To my immense relief the wind finally calms in the late afternoon and I have a few spectacular hours of riding towards the sunset. The mountains to my right are breathtaking and I want very much to detour north to explore them, but it will have to wait for another trip as I have only managed 100km in over 8 hours of cycling, the wind and hills having slowed my progress. Passing through a small town I stop at a market to buy apples and bread when I am approached by an Azeri man named Afiq who speaks excellent English and very kindly insists on buying the supplies for me.
I offer him an apple and we sit and eat. Afiq asks where I have come from, and takes some convincing before he will believe I have ridden all the way from Papua New Guinea. He talks of Azerbaijan and how much the country is changing, and of the popularity of its President.

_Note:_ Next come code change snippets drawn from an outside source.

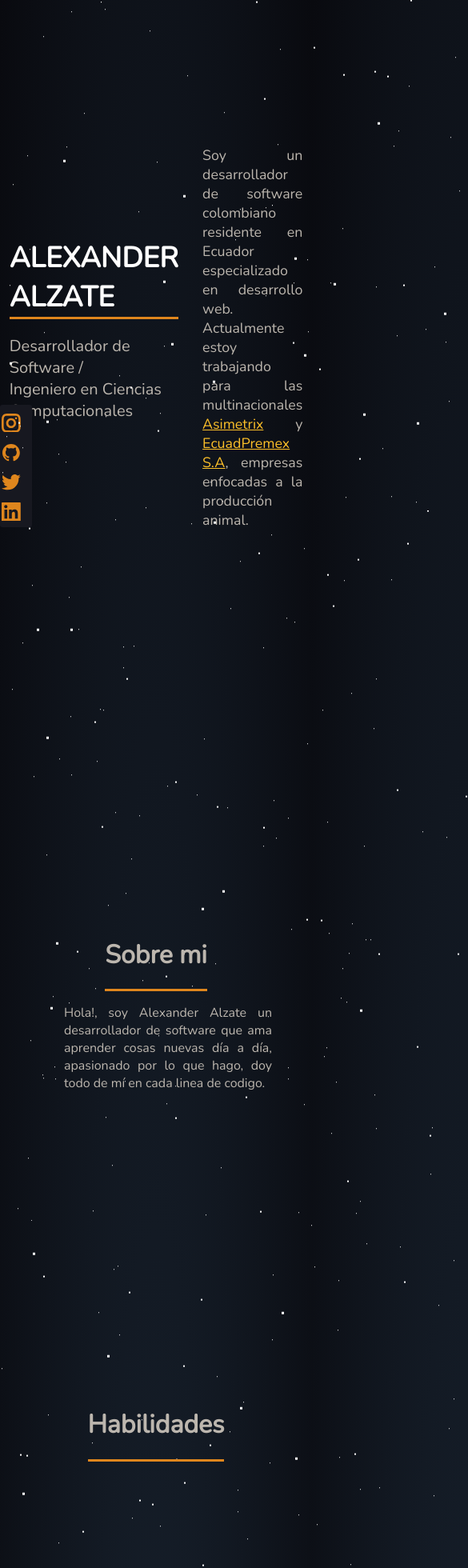
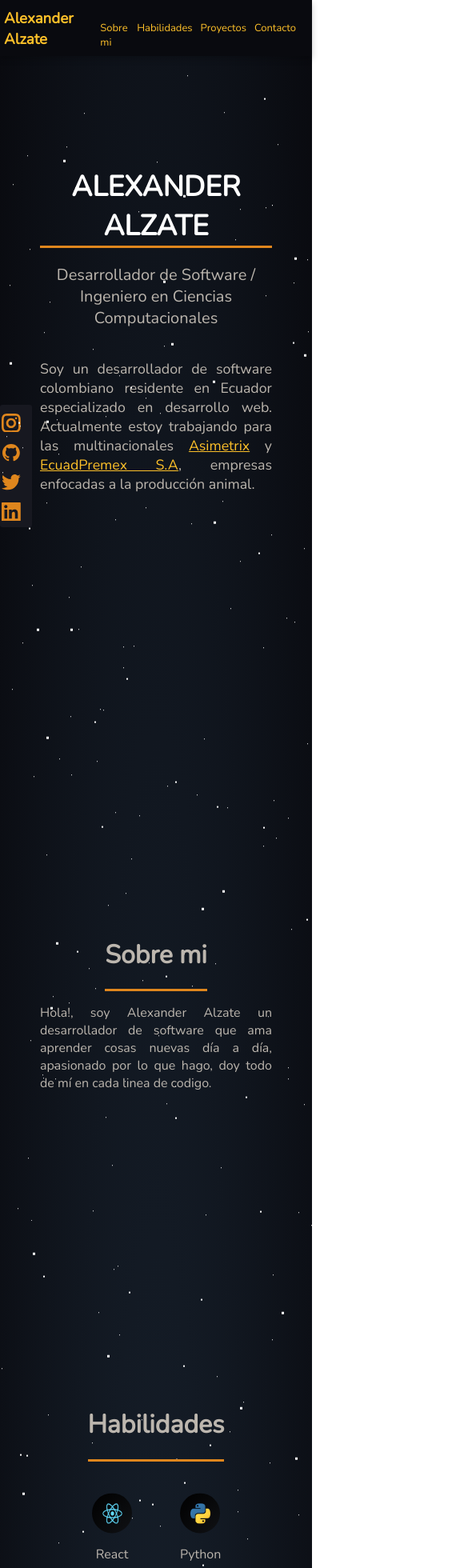
Before and after one commit to Aalzate95/Alexander-Website, a React (Create React App) app: page / in a window 390 px wide. Shown: the top 1960 px of the page at 80% size, 585 px wide, since content can reach past the window. Built offline with nearby package versions, Linux system fonts and the light colour scheme.

Commit message:
semi-responsive

```diff
--- a/src/App.css
+++ b/src/App.css
@@ -55,7 +55,6 @@ html{
 }
 .resume-title p{
   font-size: 20px;
-
 }
 .resume-title span,.SobreMi-title span,.Contacto-title span,.Habilidades-title span{
   display:block;
@@ -71,17 +70,6 @@ html{
 .resume-content p a{
   color:#fdc029;
 }
-
-/* .SobreMi{
-  font-size: calc(10px + 2vmin);
-  color: white;
-} */
-
-/* .Contacto h1{
-  color:white;
-  margin:0;
-  font-size: calc(50px+2vmin)
-} */
 
 .Contacto-content{
   display: flex;
@@ -137,6 +125,102 @@ html{
 
 .form-button:hover {
   color: #df861d;
+}
+.Habilidades-title{
+  height: 100%;
+  position: absolute;
+  vertical-align:super;
+  margin-top:100px;
+}
+.Habilidades-content{
+  display:grid;
+  grid-template-columns: 1fr 1fr 1fr 1fr 1fr;
+  z-index:1;
+  /**/
+
+}
+.planeta{
+  align-items: center;
+  text-align: center;
+  border-radius: 50%;
+  height:100px;
+  width:100px;
+  display:block;
+  background: radial-gradient(circle at 100px 100px, #20232A, #000);
+  margin:30px;
+  animation-name: floating;
+  animation-duration: 3s;
+  animation-iteration-count: infinite;
+  animation-timing-function: ease-in-out;
+  transition: all .2s ease-in-out;
+}
+
+.planeta-logo{
+  display:flex;
+  height:100%;
+  width:100%;
+  align-items: center;
+  text-align: center;
+}
+
+.planeta-logo img{
+  margin-left: auto;
+  margin-right: auto;
+  height:50px;
+  width:50px;
+}
+
+.planeta:hover{
+  height:110px;
+  width:110px;
+  cursor: pointer;
+  margin:10px
+}
+
+@keyframes floating {
+  0% { transform: translate(0,  0px); }
+  50%  { transform: translate(0, 15px); }
+  100%   { transform: translate(0, -0px); }
+}
+
+@media only screen and (max-width: 600px) {
+  .resume{
+    flex-direction: column;
+    text-align: center;
+  }
+  .resume-content{
+    margin:0;
+  }
+  .Habilidades-content{
+    grid-template-columns: 1fr 1fr;
+  }
+
+  .planeta{
+    height:50px;
+    width:50px;
+  }
+  .planeta-logo img{
+    height:25px;
+    width:25px;
+  }
+  .Proyectos{
+    text-align: center;
+  }
+
+  .Contacto-content{
+    display: flex;
+    flex-direction: column;
+    background-color:#090a0f;
+    border-radius: 5px;
+    padding:20px;
+    width:200px;
+    margin-top: 20px;
+  }
+
+  .planeta:hover{
+    height:60px;
+    width:60px;
+  }
 }
 
 .rocket {
@@ -305,57 +389,3 @@ html{
     transform: translateY(-2000px);
   }
 }
-.Habilidades-title{
-  height: 100%;
-  position: absolute;
-  vertical-align:super;
-  margin-top:100px;
-}
-.Habilidades-content{
-  display:grid;
-  grid-template-columns: 1fr 1fr 1fr 1fr 1fr;
-  z-index:1;
-  /**/
-
-}
-.planeta{
-  align-items: center;
-  text-align: center;
-  border-radius: 50%;
-  height:100px;
-  width:100px;
-  display:block;
-  background: radial-gradient(circle at 100px 100px, #20232A, #000);
-  margin:30px;
-  animation-name: floating;
-  animation-duration: 3s;
-  animation-iteration-count: infinite;
-  animation-timing-function: ease-in-out;
-  transition: all .2s ease-in-out;
-}
-
-.planeta-logo{
-  display:flex;
-  height:100%;
-  width:100%;
-  align-items: center;
-  text-align: center;
-
-}
-.planeta-logo img{
-  margin-left: auto;
-  margin-right: auto;
-}
-
-.planeta:hover{
-  height:110px;
-  width:110px;
-  cursor: pointer;
-  margin:10px
-}
-
-@keyframes floating {
-  0% { transform: translate(0,  0px); }
-  50%  { transform: translate(0, 15px); }
-  100%   { transform: translate(0, -0px); }
-}
--- a/src/App.js
+++ b/src/App.js
@@ -11,6 +11,7 @@ import javascript_logo from './images/javascript-logo.png'
 import postgres_logo from './images/postgres-logo.png'
 import mongodb_logo from './images/mongodb-logo.png'
 import git_logo from './images/git-logo.png'
+
 const habilidades =[
   {title:"React",logo:react_logo,color:"#20232A"},
   {title:"Python",logo:python_logo,color:"#20232A"},
@@ -29,14 +30,14 @@ function App() {
     return(
       <figure className="planeta">
         <div className="planeta-logo">
-          <img alt="react" src={planet.logo} height="50" width="50"/>
+          <img alt="react" src={planet.logo}/>
         </div>
         <p>{planet.title}</p>
       </figure>
     )
   })
   return (
-    <div className="App">
+    <div className="App" >
       <TopBar/>
       <SideBar/>
       <div className="Stars-container">
--- a/src/components/sideBar/SideBar.css
+++ b/src/components/sideBar/SideBar.css
@@ -37,3 +37,7 @@
     color:white;
     font-size:calc(17px + 2vmin) ;
 }
+
+@media only screen and (max-width: 600px) {
+
+}
--- a/src/components/topBar/TopBar.css
+++ b/src/components/topBar/TopBar.css
@@ -7,7 +7,7 @@
     transition: top 0.3s;
     box-shadow: 0 4px 8px 0 rgba(0, 0, 0, 0.2);
     background-color:#090a0f;
-    z-index:1;
+    z-index:10;
 }
 .navbar{
     display:flex;
@@ -56,5 +56,28 @@
 
 .navbar-options a:hover{
     color:#df861d;
+}
 
+@media only screen and (max-width: 600px) {
+
+    .navbar-main{
+        margin-left:5px;
+    }
+
+    .navbar-options{
+
+        width:100%;
+        margin:10px 0 10px 10px;
+    }
+
+    .navbar-options ul{
+        display:flex;
+        flex-direction: row;
+        list-style-type:none;
+        padding:0;
+    }
+    .navbar-options li{
+        margin-left: 10px;
+        font-size: 13px;
+    }
 }
--- a/src/components/topBar/TopBar.js
+++ b/src/components/topBar/TopBar.js
@@ -1,9 +1,10 @@
 import React from 'react'
 import './TopBar.css'
 
-var prevScrollpos = window.pageYOffset;
+/* var prevScrollpos = window.pageYOffset;
+if (window.screen.width>600){
+    window.onscroll = function() {
 
-window.onscroll = function() {
             var currentScrollPos = window.pageYOffset;
             if (prevScrollpos > currentScrollPos) {
             document.getElementById("TopBar").style.top = "0";
@@ -12,6 +13,7 @@ window.onscroll = function() {
             }
             prevScrollpos = currentScrollPos;
         }
+} */
 
 const TopBar = () => {
     return (
```
Lines whose indentation alone changed are shown as unchanged.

I tell him that I hadn’t realised Azerbaijan was in Europe, he laughs and nods. “Yes, Azerbaijan is on the border but we are Europeans here. Look at me – do I look Asian to you?”
I know it is risky but I decide to bring up the subject of Armenia, Azerbaijan’s neighbour to the west. Instantly, Afiq’s face darkens and I can see him deciding whether to spit. “They are bad people”, he says flatly, “Armenians are all criminals”. I had expected a reaction: the two countries have been fighting for decades, but I am still taken aback by the undisguised hatred in his eyes. The source of the conflict is the Nagorno-Karabakh region, a relatively small disputed territory which is officially recognized as part of Azerbaijan but is de facto controlled by Armenia.

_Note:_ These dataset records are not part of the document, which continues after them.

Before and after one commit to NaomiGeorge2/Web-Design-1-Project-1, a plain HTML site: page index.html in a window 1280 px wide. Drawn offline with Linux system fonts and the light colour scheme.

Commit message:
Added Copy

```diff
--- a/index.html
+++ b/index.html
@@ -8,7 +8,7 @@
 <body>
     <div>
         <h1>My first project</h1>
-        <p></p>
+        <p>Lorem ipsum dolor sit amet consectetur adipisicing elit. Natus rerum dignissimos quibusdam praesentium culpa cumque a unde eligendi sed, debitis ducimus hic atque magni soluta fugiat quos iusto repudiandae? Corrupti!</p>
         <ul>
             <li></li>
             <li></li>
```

The conflict flared into full-scale war in 1992 and although a ceasefire was agreed in 1994, even now there are shots fired and occasional casualties between the two countries in Karabakh almost every single day. The two sides have completely opposite narratives, each blaming the other for starting and perpetuating the conflict. Afiq gives me a passionate rendition of the Azeri account, and also tells me the Russians are to blame for playing both sides. Again I am struck by the venom with which he talks. This man has a cold and frighteningly pure hatred for Armenia; he doesn’t just dislike them – he really hates them. Ethnic tensions can run deep in this part of the world.
With the light fading I leave Afiq and ride out of town to camp in a forest on a bed of fallen leaves. The morning is glorious and I am treated to the sight of a country in the full splendour of autumn. The forests are a patchwork of green and gold and the mountains are white with snow. It has been more than three years since I have seen autumn, and I had forgotten just how beautiful the falling season can be.

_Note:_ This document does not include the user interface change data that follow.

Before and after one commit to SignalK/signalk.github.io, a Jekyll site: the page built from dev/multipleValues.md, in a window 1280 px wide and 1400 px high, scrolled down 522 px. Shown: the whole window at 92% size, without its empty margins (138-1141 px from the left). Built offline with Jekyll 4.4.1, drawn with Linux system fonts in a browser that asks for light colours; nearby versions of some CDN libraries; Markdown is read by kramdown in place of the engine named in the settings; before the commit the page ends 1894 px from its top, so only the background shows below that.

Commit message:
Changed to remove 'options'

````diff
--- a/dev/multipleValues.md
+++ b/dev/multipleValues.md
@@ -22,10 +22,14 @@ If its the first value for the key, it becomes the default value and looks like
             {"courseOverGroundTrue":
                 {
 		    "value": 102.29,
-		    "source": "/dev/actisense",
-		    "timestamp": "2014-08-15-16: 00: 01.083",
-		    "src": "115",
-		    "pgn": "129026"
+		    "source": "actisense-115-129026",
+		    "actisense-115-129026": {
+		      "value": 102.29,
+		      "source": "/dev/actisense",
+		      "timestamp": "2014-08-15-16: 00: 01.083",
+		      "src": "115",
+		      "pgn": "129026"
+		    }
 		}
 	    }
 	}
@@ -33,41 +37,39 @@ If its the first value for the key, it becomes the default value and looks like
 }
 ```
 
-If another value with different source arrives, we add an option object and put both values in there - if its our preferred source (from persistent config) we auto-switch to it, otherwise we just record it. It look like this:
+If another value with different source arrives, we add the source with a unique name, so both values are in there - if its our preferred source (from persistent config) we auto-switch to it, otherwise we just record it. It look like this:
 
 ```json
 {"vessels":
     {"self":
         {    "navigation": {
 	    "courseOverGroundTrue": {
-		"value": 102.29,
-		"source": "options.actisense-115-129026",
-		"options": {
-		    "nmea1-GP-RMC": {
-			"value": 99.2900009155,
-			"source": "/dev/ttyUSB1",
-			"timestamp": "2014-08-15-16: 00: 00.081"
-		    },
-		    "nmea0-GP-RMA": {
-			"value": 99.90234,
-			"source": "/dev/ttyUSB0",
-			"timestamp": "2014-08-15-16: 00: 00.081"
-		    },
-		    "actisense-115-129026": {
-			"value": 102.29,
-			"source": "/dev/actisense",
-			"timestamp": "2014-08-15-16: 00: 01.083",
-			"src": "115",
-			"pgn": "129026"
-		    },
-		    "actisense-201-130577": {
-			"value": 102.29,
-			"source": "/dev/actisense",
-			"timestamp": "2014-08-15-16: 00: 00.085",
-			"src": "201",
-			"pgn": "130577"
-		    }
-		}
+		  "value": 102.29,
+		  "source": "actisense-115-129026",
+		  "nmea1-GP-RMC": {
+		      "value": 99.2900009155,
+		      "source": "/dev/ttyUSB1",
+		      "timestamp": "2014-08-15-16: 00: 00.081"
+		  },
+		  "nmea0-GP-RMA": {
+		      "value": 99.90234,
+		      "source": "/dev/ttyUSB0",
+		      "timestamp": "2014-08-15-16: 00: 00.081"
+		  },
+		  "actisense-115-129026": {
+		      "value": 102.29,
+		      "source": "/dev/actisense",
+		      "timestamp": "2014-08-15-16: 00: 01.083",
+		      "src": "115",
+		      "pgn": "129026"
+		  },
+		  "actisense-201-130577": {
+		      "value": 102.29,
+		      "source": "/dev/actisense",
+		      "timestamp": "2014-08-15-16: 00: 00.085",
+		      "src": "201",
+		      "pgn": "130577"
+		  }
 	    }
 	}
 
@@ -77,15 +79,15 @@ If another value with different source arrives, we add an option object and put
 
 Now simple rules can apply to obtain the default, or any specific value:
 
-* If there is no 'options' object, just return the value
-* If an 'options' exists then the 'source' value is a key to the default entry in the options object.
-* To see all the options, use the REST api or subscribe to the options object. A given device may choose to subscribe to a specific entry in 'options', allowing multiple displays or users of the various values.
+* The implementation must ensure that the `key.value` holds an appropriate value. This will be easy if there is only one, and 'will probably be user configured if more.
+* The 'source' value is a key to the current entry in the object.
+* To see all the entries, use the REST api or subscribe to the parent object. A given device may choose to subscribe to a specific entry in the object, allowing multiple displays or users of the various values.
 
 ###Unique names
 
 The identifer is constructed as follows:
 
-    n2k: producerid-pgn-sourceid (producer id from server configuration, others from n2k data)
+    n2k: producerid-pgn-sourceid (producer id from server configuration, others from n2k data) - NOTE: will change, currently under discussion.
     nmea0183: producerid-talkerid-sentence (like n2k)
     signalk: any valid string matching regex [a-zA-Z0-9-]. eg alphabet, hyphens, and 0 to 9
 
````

After a wonderful morning of descending from the mountains, I spend the afternoon and all of the following day riding hard towards the border, the flatter terrain and much reduced wind allowing me to cover a lot more ground. I meet a few more Azeris, who are all extremely friendly but all of whom share Afiq’s remarkable hatred for Armenia. One man driving a fast tractor on the main road lets me grab hold of his trailer for a tow, allowing me to cruise along and watch the mountains in the distance, effort free, for almost half an hour before he has to turn off and I reluctantly resume pedalling.
I reach the border an hour before sunset and cross into Georgia, finishing on another 240km for the day. It is a shame to have had to rush through Azerbaijan so quickly for it an interesting and beautiful country with friendly people and spectacular mountains. I am still not sure whether I think Azerbaijan is in Europe or Asia, but having entered the country knowing virtually nothing about it, I will leave with fond memories and a desire to return. You can learn a lot in three and a half days.